A dam failure of the Ajka aluminum plant in northwestern Hungary on October 4th, 2010 released some two million cubic meters (70 million cubic feet) of caustic sludge over a 40 square kilometers (15 square miles) area, killing ten people and injuring 227 and causing several billion forints in damages.
While the first trial that began in 2012 concluded in 2016 that the disaster was a result of natural causes – causing a huge public uproar – and no one had been convicted, the second trial at the Győr court in northwestern Hungary handed out effective jail sentences to the first and second order defendants, the CEO and the technical director of the MAL Zrt. plant, and suspended jail sentences for five other defendants.

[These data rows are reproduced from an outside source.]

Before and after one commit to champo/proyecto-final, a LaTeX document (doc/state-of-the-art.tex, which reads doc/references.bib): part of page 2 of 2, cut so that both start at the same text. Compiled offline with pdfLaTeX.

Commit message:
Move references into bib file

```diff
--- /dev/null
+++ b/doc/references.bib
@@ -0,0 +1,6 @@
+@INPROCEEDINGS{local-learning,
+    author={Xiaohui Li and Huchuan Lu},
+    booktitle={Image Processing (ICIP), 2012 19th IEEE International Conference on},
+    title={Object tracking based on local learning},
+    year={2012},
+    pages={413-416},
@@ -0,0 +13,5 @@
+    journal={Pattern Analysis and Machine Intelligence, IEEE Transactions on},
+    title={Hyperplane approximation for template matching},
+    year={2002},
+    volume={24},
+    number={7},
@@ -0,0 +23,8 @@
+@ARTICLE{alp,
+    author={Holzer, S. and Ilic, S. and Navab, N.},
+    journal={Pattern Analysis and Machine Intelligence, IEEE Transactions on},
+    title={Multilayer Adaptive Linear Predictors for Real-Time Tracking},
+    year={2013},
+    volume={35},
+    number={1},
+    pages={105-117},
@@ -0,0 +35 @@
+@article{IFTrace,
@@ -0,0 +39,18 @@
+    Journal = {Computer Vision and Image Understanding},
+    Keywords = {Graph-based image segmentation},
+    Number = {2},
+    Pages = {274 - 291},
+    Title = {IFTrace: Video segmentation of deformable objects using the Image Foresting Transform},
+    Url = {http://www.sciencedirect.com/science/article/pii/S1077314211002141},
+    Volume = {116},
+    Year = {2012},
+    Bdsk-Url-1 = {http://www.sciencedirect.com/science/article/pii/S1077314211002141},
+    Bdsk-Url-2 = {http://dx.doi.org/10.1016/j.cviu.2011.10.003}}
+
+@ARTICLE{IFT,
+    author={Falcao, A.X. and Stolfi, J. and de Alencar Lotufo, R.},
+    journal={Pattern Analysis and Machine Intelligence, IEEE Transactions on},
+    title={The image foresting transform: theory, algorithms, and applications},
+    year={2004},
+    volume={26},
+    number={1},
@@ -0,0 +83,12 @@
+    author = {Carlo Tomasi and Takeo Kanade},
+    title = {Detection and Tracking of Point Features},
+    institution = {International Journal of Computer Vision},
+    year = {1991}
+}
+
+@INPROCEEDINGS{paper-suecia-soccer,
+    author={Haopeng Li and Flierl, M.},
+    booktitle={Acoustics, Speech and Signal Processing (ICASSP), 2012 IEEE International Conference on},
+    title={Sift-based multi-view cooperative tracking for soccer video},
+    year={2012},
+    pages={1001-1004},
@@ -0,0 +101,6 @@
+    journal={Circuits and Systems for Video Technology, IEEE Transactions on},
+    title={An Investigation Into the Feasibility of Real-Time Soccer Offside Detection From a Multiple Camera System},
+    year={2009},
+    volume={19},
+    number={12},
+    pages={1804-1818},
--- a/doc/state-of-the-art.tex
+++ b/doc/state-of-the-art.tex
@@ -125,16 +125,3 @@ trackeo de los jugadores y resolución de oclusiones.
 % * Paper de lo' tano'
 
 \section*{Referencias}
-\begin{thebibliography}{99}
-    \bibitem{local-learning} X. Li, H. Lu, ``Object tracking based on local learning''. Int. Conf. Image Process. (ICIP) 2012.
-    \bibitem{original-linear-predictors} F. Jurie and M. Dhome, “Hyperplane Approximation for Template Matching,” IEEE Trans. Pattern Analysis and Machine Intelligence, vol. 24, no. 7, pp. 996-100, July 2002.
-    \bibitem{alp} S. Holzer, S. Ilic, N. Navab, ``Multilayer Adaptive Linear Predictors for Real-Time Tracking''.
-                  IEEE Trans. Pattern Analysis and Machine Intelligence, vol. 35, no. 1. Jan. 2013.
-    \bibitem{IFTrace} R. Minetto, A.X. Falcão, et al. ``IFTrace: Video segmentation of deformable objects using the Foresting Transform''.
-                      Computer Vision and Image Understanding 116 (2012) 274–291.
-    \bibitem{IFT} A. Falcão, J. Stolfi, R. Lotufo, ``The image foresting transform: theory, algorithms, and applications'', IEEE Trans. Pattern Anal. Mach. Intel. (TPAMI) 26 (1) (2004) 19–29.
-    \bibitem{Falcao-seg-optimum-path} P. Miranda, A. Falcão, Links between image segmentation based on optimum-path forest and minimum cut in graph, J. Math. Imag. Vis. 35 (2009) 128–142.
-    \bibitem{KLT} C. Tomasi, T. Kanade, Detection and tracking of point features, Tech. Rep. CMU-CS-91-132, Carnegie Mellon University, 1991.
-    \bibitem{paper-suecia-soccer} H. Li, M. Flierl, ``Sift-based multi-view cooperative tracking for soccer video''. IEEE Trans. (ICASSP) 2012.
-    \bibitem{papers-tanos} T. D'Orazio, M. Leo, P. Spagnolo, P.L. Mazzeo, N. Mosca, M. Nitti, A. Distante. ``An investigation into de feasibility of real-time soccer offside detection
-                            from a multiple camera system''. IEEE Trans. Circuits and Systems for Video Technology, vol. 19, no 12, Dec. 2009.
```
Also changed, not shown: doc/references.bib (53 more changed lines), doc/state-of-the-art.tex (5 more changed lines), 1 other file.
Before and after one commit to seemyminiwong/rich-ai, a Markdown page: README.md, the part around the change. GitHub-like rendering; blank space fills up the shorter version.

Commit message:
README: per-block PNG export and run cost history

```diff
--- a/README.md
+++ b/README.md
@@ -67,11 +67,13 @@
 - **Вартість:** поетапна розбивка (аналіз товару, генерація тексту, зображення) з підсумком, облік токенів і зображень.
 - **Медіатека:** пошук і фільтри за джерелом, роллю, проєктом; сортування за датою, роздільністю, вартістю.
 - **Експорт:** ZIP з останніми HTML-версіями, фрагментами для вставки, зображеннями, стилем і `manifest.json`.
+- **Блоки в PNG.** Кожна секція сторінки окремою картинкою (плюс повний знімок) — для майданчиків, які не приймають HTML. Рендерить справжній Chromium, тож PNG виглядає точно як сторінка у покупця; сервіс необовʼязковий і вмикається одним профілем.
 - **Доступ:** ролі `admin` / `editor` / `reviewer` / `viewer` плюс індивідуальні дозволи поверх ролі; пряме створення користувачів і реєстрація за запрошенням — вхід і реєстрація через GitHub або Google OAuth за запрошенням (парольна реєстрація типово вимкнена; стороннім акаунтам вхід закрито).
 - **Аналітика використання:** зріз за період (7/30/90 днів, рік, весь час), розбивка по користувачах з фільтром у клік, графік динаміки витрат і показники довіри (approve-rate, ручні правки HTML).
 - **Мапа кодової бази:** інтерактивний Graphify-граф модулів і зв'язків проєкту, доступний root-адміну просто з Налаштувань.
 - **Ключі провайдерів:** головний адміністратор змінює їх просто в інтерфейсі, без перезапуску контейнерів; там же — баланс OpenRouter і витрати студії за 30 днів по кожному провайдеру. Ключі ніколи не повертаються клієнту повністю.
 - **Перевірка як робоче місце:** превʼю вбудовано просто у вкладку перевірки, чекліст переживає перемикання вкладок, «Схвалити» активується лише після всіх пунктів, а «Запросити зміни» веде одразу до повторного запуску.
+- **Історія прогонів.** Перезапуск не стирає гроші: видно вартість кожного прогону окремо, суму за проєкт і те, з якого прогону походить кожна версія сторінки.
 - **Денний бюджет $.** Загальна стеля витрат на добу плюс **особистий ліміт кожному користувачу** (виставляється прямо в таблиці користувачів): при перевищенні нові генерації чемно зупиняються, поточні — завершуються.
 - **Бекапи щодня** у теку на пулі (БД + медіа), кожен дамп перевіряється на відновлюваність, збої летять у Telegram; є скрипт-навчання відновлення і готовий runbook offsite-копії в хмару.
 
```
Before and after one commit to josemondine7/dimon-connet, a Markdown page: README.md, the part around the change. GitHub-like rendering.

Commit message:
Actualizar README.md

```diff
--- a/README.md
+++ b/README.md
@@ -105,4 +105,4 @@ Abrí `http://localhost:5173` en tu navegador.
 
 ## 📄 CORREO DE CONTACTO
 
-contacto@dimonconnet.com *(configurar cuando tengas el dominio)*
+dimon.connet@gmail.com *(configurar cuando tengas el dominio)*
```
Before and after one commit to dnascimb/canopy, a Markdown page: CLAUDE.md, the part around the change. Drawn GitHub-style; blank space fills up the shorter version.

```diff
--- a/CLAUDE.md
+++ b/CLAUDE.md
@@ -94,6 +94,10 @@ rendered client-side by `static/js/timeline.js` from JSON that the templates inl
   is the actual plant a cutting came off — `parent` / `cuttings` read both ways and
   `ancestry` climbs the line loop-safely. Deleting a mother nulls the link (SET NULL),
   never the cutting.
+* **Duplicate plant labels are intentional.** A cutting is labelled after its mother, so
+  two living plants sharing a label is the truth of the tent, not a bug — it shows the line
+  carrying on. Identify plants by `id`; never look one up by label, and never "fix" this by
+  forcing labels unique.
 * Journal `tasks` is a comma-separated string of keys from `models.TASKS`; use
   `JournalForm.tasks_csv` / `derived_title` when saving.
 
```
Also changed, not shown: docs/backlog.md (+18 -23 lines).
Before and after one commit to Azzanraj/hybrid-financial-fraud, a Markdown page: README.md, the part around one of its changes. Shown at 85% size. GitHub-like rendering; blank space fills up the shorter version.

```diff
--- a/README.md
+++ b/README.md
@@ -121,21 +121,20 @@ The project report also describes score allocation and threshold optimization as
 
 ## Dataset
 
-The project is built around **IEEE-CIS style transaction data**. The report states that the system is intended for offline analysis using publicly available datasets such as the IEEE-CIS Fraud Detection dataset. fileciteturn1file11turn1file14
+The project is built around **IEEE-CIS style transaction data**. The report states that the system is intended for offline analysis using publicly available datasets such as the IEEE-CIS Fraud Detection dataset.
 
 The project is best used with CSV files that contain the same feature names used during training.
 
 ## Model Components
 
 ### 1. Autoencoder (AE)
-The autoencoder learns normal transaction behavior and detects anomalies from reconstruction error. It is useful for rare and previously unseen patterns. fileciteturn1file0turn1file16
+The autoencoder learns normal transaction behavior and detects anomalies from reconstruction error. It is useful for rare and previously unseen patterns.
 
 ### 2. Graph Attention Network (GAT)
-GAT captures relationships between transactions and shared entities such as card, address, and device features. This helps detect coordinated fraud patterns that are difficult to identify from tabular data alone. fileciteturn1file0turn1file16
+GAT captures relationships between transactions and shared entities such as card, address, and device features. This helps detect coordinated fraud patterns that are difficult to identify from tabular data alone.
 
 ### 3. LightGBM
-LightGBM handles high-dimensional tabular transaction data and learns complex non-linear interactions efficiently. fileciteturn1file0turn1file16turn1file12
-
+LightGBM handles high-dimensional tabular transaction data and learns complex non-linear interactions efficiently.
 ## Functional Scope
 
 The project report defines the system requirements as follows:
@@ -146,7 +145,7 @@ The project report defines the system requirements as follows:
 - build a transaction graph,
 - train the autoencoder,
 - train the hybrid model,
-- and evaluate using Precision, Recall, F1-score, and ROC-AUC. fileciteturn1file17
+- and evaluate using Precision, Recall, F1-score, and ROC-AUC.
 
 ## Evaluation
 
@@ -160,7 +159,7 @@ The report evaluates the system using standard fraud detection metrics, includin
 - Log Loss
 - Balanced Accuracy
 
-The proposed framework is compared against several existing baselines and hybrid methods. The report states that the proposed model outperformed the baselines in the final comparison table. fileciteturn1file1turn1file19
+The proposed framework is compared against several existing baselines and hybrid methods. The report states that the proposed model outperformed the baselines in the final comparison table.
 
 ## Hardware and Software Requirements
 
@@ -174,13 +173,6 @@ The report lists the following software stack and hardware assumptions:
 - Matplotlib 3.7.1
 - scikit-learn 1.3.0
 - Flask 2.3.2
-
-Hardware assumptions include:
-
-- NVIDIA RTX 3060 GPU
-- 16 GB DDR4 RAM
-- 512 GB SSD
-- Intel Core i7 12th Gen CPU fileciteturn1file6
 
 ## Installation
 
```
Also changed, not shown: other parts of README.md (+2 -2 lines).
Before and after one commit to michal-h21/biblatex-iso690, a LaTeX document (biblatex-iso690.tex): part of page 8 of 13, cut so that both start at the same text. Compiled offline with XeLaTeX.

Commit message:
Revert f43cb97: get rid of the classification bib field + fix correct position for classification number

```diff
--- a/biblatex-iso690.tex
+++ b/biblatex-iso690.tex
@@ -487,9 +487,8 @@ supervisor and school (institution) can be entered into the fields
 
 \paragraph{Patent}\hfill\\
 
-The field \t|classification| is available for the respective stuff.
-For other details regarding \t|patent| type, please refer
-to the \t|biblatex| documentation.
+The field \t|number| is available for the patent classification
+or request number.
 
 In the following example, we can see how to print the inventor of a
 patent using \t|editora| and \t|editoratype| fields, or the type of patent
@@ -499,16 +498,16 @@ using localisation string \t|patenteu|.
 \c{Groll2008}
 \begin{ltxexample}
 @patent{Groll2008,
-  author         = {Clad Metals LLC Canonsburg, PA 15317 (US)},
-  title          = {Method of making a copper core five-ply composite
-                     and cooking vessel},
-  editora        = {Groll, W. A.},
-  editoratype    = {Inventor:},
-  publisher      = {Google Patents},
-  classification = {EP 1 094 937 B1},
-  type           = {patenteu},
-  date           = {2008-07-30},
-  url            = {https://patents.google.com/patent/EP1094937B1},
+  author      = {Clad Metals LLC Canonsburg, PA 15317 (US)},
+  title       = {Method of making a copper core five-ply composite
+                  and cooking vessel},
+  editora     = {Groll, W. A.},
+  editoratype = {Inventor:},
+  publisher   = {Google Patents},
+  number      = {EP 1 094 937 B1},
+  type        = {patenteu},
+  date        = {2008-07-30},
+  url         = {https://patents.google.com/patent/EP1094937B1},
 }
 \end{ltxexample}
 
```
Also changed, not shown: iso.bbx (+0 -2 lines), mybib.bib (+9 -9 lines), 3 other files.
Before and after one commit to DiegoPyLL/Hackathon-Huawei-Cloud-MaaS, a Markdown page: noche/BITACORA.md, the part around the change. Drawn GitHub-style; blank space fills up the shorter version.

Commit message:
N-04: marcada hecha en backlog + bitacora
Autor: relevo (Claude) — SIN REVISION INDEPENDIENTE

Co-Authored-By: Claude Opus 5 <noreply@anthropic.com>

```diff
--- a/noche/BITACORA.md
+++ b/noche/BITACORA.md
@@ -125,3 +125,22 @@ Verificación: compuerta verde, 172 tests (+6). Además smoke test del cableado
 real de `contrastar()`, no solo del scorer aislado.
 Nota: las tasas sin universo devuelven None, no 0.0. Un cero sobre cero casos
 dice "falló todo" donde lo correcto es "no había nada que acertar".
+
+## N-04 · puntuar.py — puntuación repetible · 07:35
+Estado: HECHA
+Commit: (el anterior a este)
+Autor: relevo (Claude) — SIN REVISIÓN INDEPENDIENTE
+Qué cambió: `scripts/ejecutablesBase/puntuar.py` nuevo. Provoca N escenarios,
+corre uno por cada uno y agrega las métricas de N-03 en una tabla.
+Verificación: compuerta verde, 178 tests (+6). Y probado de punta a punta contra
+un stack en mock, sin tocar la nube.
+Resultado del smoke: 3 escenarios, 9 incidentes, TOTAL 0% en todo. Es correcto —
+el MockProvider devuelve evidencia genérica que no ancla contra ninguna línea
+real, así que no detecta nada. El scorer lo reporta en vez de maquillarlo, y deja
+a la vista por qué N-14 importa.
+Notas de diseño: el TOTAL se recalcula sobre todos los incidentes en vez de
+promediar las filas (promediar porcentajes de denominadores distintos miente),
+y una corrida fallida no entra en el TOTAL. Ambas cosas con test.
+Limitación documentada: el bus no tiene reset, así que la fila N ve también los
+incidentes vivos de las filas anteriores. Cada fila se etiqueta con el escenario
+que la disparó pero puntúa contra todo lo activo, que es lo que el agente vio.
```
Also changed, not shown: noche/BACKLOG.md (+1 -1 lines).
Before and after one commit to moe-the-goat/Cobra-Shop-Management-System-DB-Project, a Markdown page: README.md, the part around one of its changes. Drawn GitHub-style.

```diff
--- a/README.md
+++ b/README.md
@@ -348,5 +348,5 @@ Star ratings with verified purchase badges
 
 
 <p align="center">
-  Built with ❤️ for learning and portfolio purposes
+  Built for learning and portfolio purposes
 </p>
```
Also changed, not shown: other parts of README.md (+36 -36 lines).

The spillage was the most severe environmental disaster in Hungary in recent decades, only comparable to a cyanide spill from a gold mine in Certej, western Romania in 1971. In that accident – also resulting from the failure of a tailings dam that released 300,000 cubic meters of cyanide sludge – 89 people died and 76 were injured.
An investigation by a commission of then Communist Romania concluded that the dam failure was a result of natural causes that could not be predicted and eventually dropped all charges against the leaders of the mine.